In the recent case of VTB Capital plc v. Nutritek International Corp & Others1, the Court of Appeal made an significant decision on the question of how far a court can reach once the corporate veil has been pierced. A court can, and will, ‘pierce the corporate veil’ if a company is found to be a mere façade concealing the true facts, but the Court of Appeal ruled that the English courts should not pierce the corporate veil to allow contractual claims to be brought against non-contracting parties.

Piercing the Corporate Veil — Fundamental Principles

It is a fundamental principle of English Law that a company has its own legal personality, distinct from its members.2 However, in certain circumstances, it is recognised that a court may ‘pierce the corporate veil’ in order to hold those who control the company (e.g., directors or shareholders) personally responsible for the acts of the company: “it is appropriate to pierce the corporate veil only where special circumstances exist indicating that it is a mere façade concealing the true facts3.

How Far Can the Court Go? — Conflicting Case Law

In Antonio Gramsci Shipping Corp & Others v. Stepanovs4, the High Court decided that the corporate veil should be pierced to allow contractual claims to be brought against non-contracting parties. In situations where the contracting party was merely a ‘puppet’ company, a victim could bring a contractual claim against both the ‘puppet’ company and the non-contracting ‘puppeteer’, who ‘all the time was pulling the strings’.

However, in VTB Capital plc v. Nutritek International Corp & Others5, the High Court declined to follow Gramsci v. Stepanovs. The facts are set out below. VTB entered into a loan agreement with a third party (RAP) in order to fund the acquisition of various dairy companies from Nutritek. RAP subsequently defaulted on the loan. VTB alleged that it had been induced to enter into the loan agreement by fraudulent misrepresentations made by Nutritek as to Nutritek’s control of RAP and the value of the dairy companies. After entering into the loan agreement, VTB discovered that RAP and Nutritek were under common control and, therefore, the transaction was not ‘at arm’s length’.

VTB initially pleaded causes of action against the defendants in deceit and unlawful means conspiracy, but later applied to amend its particulars of claim in order to bring a contractual claim against the second, third and fourth defendants. VTB’s application was refused; the High Court held that it was not appropriate to pierce the corporate veil and allow contractual claims to proceed against the defendants, who were not contracting parties to the loan agreement, i.e., the puppeteer could not be placed into the puppet’s contract.
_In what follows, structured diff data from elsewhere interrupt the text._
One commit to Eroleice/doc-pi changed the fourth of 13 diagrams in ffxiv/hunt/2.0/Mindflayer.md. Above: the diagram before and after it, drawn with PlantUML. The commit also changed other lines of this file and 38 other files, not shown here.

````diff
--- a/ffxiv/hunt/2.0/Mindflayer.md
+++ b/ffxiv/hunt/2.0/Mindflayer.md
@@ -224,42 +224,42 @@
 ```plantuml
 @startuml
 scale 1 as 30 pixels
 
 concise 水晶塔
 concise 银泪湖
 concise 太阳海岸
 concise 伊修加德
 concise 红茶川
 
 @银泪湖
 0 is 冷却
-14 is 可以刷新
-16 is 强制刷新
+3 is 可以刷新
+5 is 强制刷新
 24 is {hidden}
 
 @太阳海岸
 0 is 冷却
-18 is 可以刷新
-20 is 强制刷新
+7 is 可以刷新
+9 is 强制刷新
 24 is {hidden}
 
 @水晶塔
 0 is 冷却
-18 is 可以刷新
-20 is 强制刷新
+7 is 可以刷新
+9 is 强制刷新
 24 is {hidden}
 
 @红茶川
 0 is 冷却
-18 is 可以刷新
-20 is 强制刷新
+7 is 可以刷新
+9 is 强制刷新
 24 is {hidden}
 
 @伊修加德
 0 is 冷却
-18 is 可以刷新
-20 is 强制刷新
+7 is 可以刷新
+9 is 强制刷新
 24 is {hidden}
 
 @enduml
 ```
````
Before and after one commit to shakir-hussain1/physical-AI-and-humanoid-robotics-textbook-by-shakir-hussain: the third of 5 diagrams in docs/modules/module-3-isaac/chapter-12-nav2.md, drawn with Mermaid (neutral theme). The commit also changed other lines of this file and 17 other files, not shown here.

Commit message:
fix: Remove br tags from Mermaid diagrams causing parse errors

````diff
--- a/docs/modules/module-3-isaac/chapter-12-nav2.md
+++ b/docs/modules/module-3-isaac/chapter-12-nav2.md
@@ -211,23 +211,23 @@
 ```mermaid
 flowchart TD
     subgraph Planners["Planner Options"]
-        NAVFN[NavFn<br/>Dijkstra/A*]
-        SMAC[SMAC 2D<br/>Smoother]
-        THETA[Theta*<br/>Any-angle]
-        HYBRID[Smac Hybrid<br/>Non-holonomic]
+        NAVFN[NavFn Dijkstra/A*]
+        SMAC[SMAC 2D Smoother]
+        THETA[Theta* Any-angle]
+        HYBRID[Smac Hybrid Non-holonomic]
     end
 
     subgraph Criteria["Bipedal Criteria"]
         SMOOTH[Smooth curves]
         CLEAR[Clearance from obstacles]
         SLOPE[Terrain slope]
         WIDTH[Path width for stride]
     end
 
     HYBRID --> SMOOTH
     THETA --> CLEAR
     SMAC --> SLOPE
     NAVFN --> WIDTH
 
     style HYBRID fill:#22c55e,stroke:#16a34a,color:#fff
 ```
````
Clarification by the Court of Appeal

On appeal, the Court of Appeal upheld the decision of the High Court; it was not open to the English courts to hold, once the corporate veil has been pierced, that a puppeteer was a party to a puppet company’s contract.

The Court of Appeal also used the opportunity to re-state and clarify the general principles a court should apply when deciding whether to pierce the corporate veil:

  1. Ownership and control of a company are not of themselves sufficient to justify piercing the veil
  2. The court cannot pierce the corporate veil, even when no unconnected third party is involved, merely because it is perceived that to do so is necessary in the interests of justice
  3. The corporate veil can only be pierced when there is some impropriety
  4. The company’s involvement in an impropriety will not by itself justify a piercing of its veil: the impropriety “must be linked to use of the company structure to avoid or conceal liability
  5. It follows that if the court is to pierce the veil, it is necessary to show both control of the company by the wrongdoer and impropriety in the sense of a misuse of the company as a device or façade to conceal wrongdoing
  6. A company can be a façade for such purposes even though not incorporated with deceptive intent; “the question is whether it is being used as a façade at the time of the relevant transaction(s)
  7. A piercing of the corporate veil will not be available only if there is no other remedy available against the wrongdoers for the wrong they have committed

Conclusion

The Court of Appeal, in upholding the decision of the High Court in this case, has provided much-needed clarity to the question of the circumstances in which the corporate veil can be pierced. As such, it serves as a useful reminder of the fundamental principle of English law that a company has a separate legal personality from its members, and that only in exceptional circumstances will the court pierce the corporate veil.